-- Instructions for the task --
If a line in the entries includes "part", show that line.

────────────────

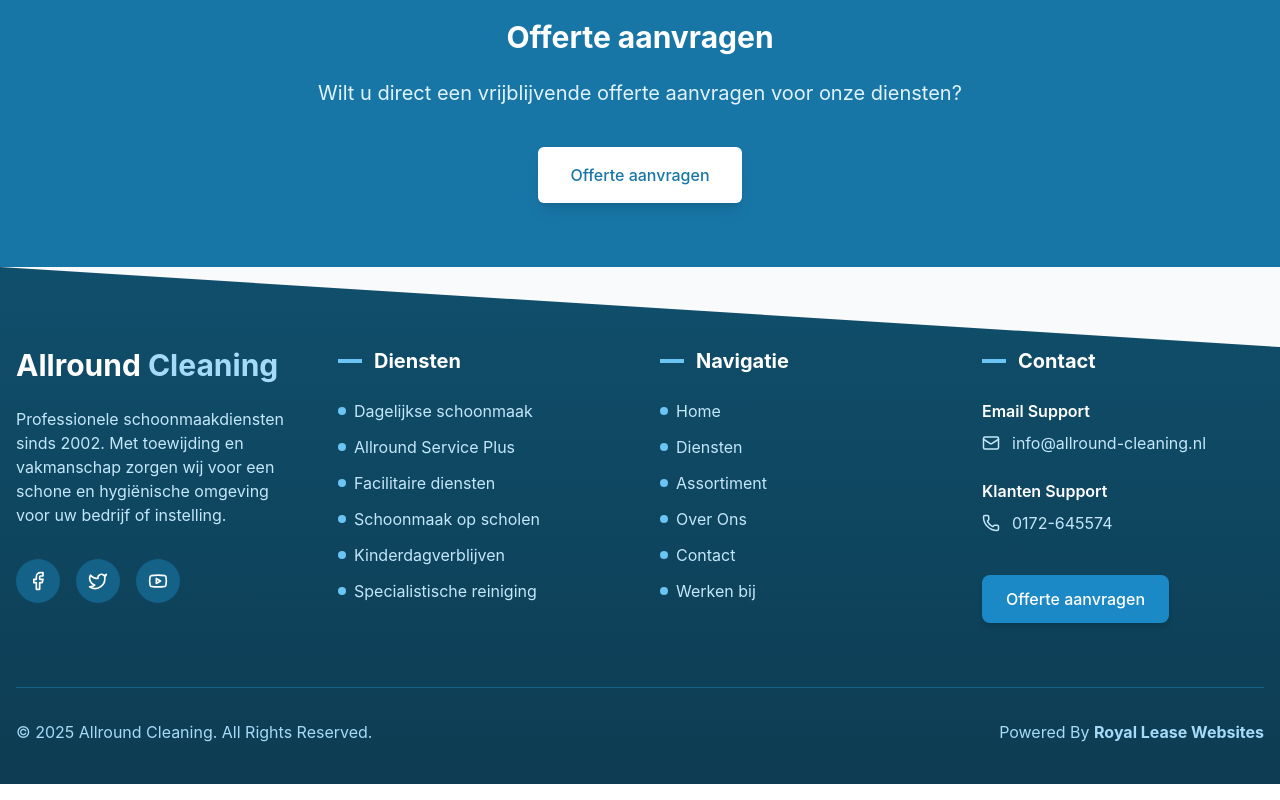
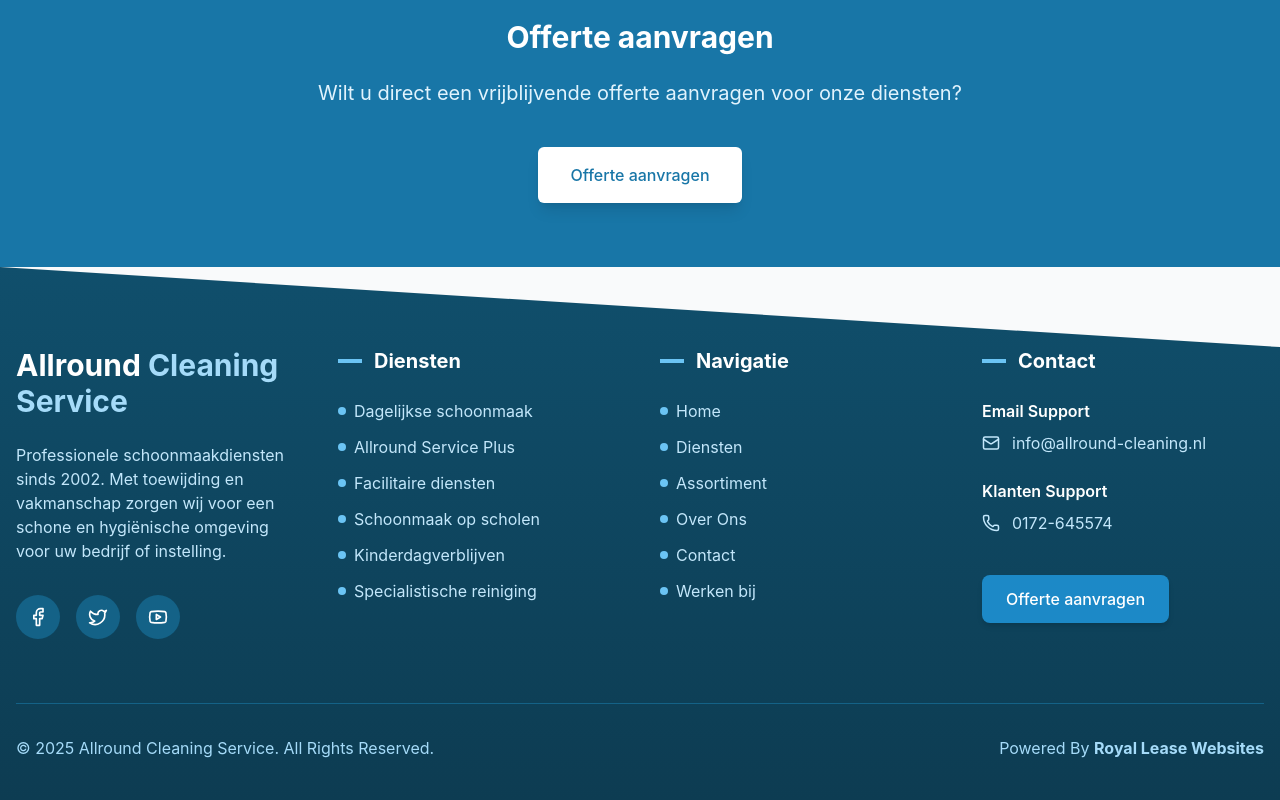
Before and after one commit to yourbusinesssolutions/cleaning_good, a React (Create React App) app: page /contact in a window 1280 px wide. Shown: the part 1817-2617 px from the top of the page. Built offline with nearby package versions, Linux system fonts and the light colour scheme; no server answers.

Commit message:
update first part

```diff
--- a/src/components/HeroSlider.js
+++ b/src/components/HeroSlider.js
@@ -1,6 +1,5 @@
 import { Splide, SplideSlide } from '@splidejs/react-splide';
 import '@splidejs/splide/dist/css/splide.min.css';
-import React from 'react';
 import { Link } from 'react-router-dom';
 
 const HeroSlider = () => {
@@ -10,7 +9,7 @@ const HeroSlider = () => {
       bgImage: 'https://images.unsplash.com/photo-1581578731548-c64695cc6952?ixlib=rb-4.0.3&ixid=M3wxMjA3fDB8MHxwaG90by1wYWdlfHx8fGVufDB8fHx8fA%3D%3D&auto=format&fit=crop&w=2070&q=80',
       title: 'Professionele Schoonmaakdiensten',
       subtitle: 'Voor bedrijven en instellingen',
-      description: '20+ jaar ervaring in commerciële reiniging',
+      description: 'Meer dan 20 jaar ervaring, één schoon bedrijf!',
       ctaPrimary: 'Offerte aanvragen',
       ctaPrimaryLink: '/quote-request',
       ctaSecondary: 'Onze diensten',
@@ -67,7 +66,7 @@ const HeroSlider = () => {
               <div className="container mx-auto px-4 h-full flex flex-col justify-center relative z-10">
                 <div className="max-w-3xl text-white">
                   <div className="inline-block px-5 py-2 bg-white/20 backdrop-blur-sm rounded-full text-sm font-medium mb-6 animate-pulse">
-                    Professionele schoonmaak sinds 2002
+                    Één schoon bedrijf sinds 2002
                   </div>
                   <h1 className="text-4xl md:text-6xl font-bold mb-4 leading-tight">
                     {slide.title}
--- a/src/components/layout/Footer.js
+++ b/src/components/layout/Footer.js
@@ -1,5 +1,4 @@
 import { Facebook, Mail, Phone, Twitter, Youtube } from 'lucide-react';
-import React from 'react';
 import { Link } from 'react-router-dom';
 
 const Footer = () => {
@@ -18,7 +17,7 @@ const Footer = () => {
       <div className="container mx-auto px-4 relative z-10">
         <div className="grid grid-cols-1 md:grid-cols-2 lg:grid-cols-4 gap-10 mb-16">
           <div>
-            <div className="text-3xl font-bold text-white mb-6">Allround <span className="text-blue-300">Cleaning</span></div>
+            <div className="text-3xl font-bold text-white mb-6">Allround <span className="text-blue-300">Cleaning Service</span></div>
             <p className="text-blue-200 mb-8">
               Professionele schoonmaakdiensten sinds 2002. Met toewijding en vakmanschap zorgen wij voor een schone en hygiënische omgeving voor uw bedrijf of instelling.
             </p>
@@ -128,7 +127,7 @@ const Footer = () => {
 
         <div className="border-t border-blue-800 pt-8 flex flex-col md:flex-row justify-between items-center">
           <p className="text-blue-300 mb-4 md:mb-0">
-            &copy; {new Date().getFullYear()} Allround Cleaning. All Rights Reserved.
+            &copy; {new Date().getFullYear()} Allround Cleaning Service. All Rights Reserved.
           </p>
           <p className="text-blue-300">
             Powered By <span className="font-bold">Royal Lease Websites</span>
--- a/src/components/layout/Navbar.js
+++ b/src/components/layout/Navbar.js
@@ -1,5 +1,5 @@
 import { ChevronDown, Menu, Star, X } from 'lucide-react';
-import React, { useEffect, useState } from 'react';
+import { useEffect, useState } from 'react';
 import { Link, useLocation } from 'react-router-dom';
 import logo from "../../assets/images/logo.png";
 const Navbar = () => {
@@ -46,7 +46,7 @@ const Navbar = () => {
               <Link to="/">
                 <img
                   src={logo}
-                  alt="Allround Cleaning Logo"
+                  alt="Allround Cleaning Service Logo"
                   className="h-16 md:h-20 w-auto"
                 />
               </Link>
--- a/src/pages/AboutUs.js
+++ b/src/pages/AboutUs.js
@@ -1,5 +1,4 @@
 import { Award, Calendar, Star, Target, Users } from 'lucide-react';
-import React from 'react';
 import CountItem from '../components/CountItem';
 import PageHeader from '../components/PageHeader';
 
@@ -8,7 +7,7 @@ const AboutUs = () => {
     <>
       <PageHeader
         title="Over Ons"
-        subtitle="Leer meer over Allround Cleaning en onze visie op professionele schoonmaakdiensten"
+        subtitle="Leer meer over Allround Cleaning Service en onze visie op professionele schoonmaakdiensten"
         breadcrumbs={[
           { text: 'Over Ons' }
         ]}
@@ -26,7 +25,7 @@ const AboutUs = () => {
                 <h2 className="text-3xl font-bold text-gray-800 mb-6">Meer dan 20 jaar ervaring in professionele schoonmaak</h2>
 
                 <p className="text-gray-700 mb-6">
-                  Allround Cleaning werd in 2002 opgericht met een duidelijke missie: het leveren van uitzonderlijke schoonmaakdiensten aan bedrijven en instellingen, met een onwrikbare toewijding aan kwaliteit, betrouwbaarheid en klanttevredenheid.
+                  Allround Cleaning Service werd in 2002 opgericht met een duidelijke missie: het leveren van uitzonderlijke schoonmaakdiensten aan bedrijven en instellingen, met een onwrikbare toewijding aan kwaliteit, betrouwbaarheid en klanttevredenheid.
                 </p>
 
                 <p className="text-gray-700 mb-6">
@@ -101,7 +100,7 @@ const AboutUs = () => {
             <div className="text-center mb-16">
               <h2 className="text-3xl font-bold text-gray-800 mb-6">Waarom klanten voor ons kiezen</h2>
               <p className="text-gray-600 max-w-3xl mx-auto">
-                Bij Allround Cleaning onderscheiden we ons door onze professionele aanpak en toewijding aan klanttevredenheid
+                Bij Allround Cleaning Service onderscheiden we ons door onze professionele aanpak en toewijding aan klanttevredenheid
               </p>
             </div>
 
@@ -209,7 +208,7 @@ const AboutUs = () => {
                 <div className="md:w-3/4 md:pl-8 text-left">
                   <h3 className="text-xl font-bold text-gray-800 mb-2">Oprichting</h3>
                   <p className="text-gray-600">
-                    Allround Cleaning werd opgericht door Jan en Petra de Vries met een kleine ploeg van 3 medewerkers, voornamelijk gericht op kantoorschoonmaak in de regio.
+                    Allround Cleaning Service werd opgericht door Jan en Petra de Vries met een kleine ploeg van 3 medewerkers, voornamelijk gericht op kantoorschoonmaak in de regio.
                   </p>
                 </div>
               </div>
--- a/src/pages/Home.js
+++ b/src/pages/Home.js
@@ -1,5 +1,4 @@
 import { Award, CheckCircle, Clock, Shield, Sparkles, Star } from 'lucide-react';
-import React from 'react';
 import { Link } from 'react-router-dom';
 import CountItem from '../components/CountItem';
 import FeatureCard from '../components/FeatureCard';
@@ -42,7 +41,7 @@ const Home = () => {
       id: 'specialized-cleaning',
       icon: Sparkles,
       title: 'Specialistische reiniging',
-      description: 'Reiniging van moeilijke vlekken en speciale oppervlakken met professionele apparatuur en specialistische methoden.'
+      description: 'Allround Cleaning Service is gespecialiseerd in diverse vormen van specialistische reiniging. Wij bieden grondige vloerreiniging, inclusief diepe verwijdering van waslagen om vloeren volledig te herstellen. Voor bouwopleveringen zorgen wij voor een perfecte afwerking - verwijdering van bouwstof, cementresten en reiniging van ramen, kozijnen en sanitaire voorzieningen. Wij bieden ook industriële reinigingsoplossingen voor fabrieken, werkplaatsen en productieruimtes, met prioriteit voor veiligheid, hygiëne en minimale overlast. Elk project wordt uitgevoerd met professionele gereedschappen, expertise en aandacht voor detail.'
     }
   ];
 
@@ -98,7 +97,7 @@ const Home = () => {
       <section className="py-20 bg-gray-50">
         <div className="container mx-auto px-4">
           <div className="text-center mb-16">
-            <h2 className="text-3xl md:text-4xl font-bold text-gray-800 mb-4">Waarom kiezen voor <span className="text-blue-600">Allround Cleaning</span>?</h2>
+            <h2 className="text-3xl md:text-4xl font-bold text-gray-800 mb-4">Waarom kiezen voor <span className="text-blue-600">Allround Cleaning Service</span>?</h2>
             <p className="text-gray-600 max-w-3xl mx-auto">Wij bieden professionele schoonmaakdiensten van de hoogste kwaliteit, altijd aangepast aan uw specifieke wensen en eisen.</p>
           </div>
 
@@ -118,7 +117,7 @@ const Home = () => {
             <FeatureCard
               icon={Sparkles}
               title="Specialistische reiniging"
-              description="Twijfelt u eraan of het vuil verwijderbaar is? Wij komen graag kosteloos langs om een deel van het bevuilde oppervlak schoon te maken en onze expertise te tonen."
+              description="Wij zijn gespecialiseerd in diverse vormen van specialistische reiniging. Wij bieden grondige vloerreiniging, inclusief diepe verwijdering van waslagen. Voor bouwopleveringen zorgen wij voor een perfecte afwerking - verwijdering van bouwstof, cementresten en reiniging van ramen, kozijnen en sanitaire voorzieningen."
               accentColor="green"
             />
           </div>
--- a/src/pages/Services.js
+++ b/src/pages/Services.js
@@ -1,5 +1,4 @@
 import { Award, CheckCircle, Shield, Sparkles } from 'lucide-react';
-import React from 'react';
 import PageHeader from '../components/PageHeader';
 import ServiceCard from '../components/ServiceCard';
 
@@ -101,7 +100,7 @@ const Services = () => {
                 </span>
                 <h2 className="text-3xl font-bold text-gray-800 mb-6">Wat maakt ons anders?</h2>
                 <p className="text-gray-700 mb-6">
-                  Bij Allround Cleaning zetten wij kwaliteit en klanttevredenheid voorop. Onze professionele aanpak onderscheidt ons van de concurrentie en zorgt ervoor dat wij consistent uitstekende resultaten leveren.
+                  Bij Allround Cleaning Service zetten wij kwaliteit en klanttevredenheid voorop. Onze professionele aanpak onderscheidt ons van de concurrentie en zorgt ervoor dat wij consistent uitstekende resultaten leveren.
                 </p>
                 <ul className="space-y-4">
                   <li className="flex items-start">
--- a/src/pages/WorkWithUs.js
+++ b/src/pages/WorkWithUs.js
@@ -1,5 +1,5 @@
 import { Award, Briefcase, CheckCircle, Mail, Phone, Send, Users, X } from 'lucide-react';
-import React, { useEffect, useState } from 'react';
+import { useEffect, useState } from 'react';
 import PageHeader from '../components/PageHeader';
 import HRService from '../services/hrService';
 
@@ -200,7 +200,7 @@ const WorkWithUs = () => {
   return (
     <>
       <PageHeader
-        title="Werken bij Allround Cleaning"
+        title="Werken bij Allround Cleaning Service"
         subtitle="Word onderdeel van ons team en help ons om onze klanten de beste schoonmaakdiensten te bieden"
         breadcrumbs={[
           { text: 'Werken bij' }
@@ -212,9 +212,9 @@ const WorkWithUs = () => {
         <div className="container mx-auto px-4">
           <div className="max-w-5xl mx-auto">
             <div className="text-center mb-16">
-              <h2 className="text-3xl font-bold text-gray-800 mb-6">Waarom werken bij Allround Cleaning?</h2>
+              <h2 className="text-3xl font-bold text-gray-800 mb-6">Waarom werken bij Allround Cleaning Service?</h2>
               <p className="text-gray-600 max-w-3xl mx-auto">
-                Bij Allround Cleaning bieden we niet alleen uitstekende diensten aan onze klanten, maar zorgen we ook goed voor onze medewerkers. We geloven dat tevreden medewerkers leiden tot tevreden klanten.
+                Bij Allround Cleaning Service bieden we niet alleen uitstekende diensten aan onze klanten, maar zorgen we ook goed voor onze medewerkers. We geloven dat tevreden medewerkers leiden tot tevreden klanten.
               </p>
             </div>
 
@@ -319,11 +319,11 @@ const WorkWithUs = () => {
                   0172-645574
                 </a>
                 <a
-                  href="mailto:hr@allround-cleaning.nl"
+                  href="mailto:info@allround-cleaning.nl"
                   className="flex items-center justify-center bg-white border border-gray-300 hover:border-blue-600 hover:text-blue-600 px-6 py-3 rounded-md font-medium transition-all"
                 >
                   <Mail size={20} className="mr-2" />
-                  hr@allround-cleaning.nl
+                  info@allround-cleaning.nl
                 </a>
               </div>
             </div>
```
Also changed, not shown: src/pages/Contact.js (+3 -4 lines).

────────────────

-- Written response --
Before and after one commit to yourbusinesssolutions/cleaning_good, a React (Create React App) app: page /contact in a window 1280 px wide. Shown: the part 1817-2617 px from the top of the page. Built offline with nearby package versions, Linux system fonts and the light colour scheme; no server answers.
update first part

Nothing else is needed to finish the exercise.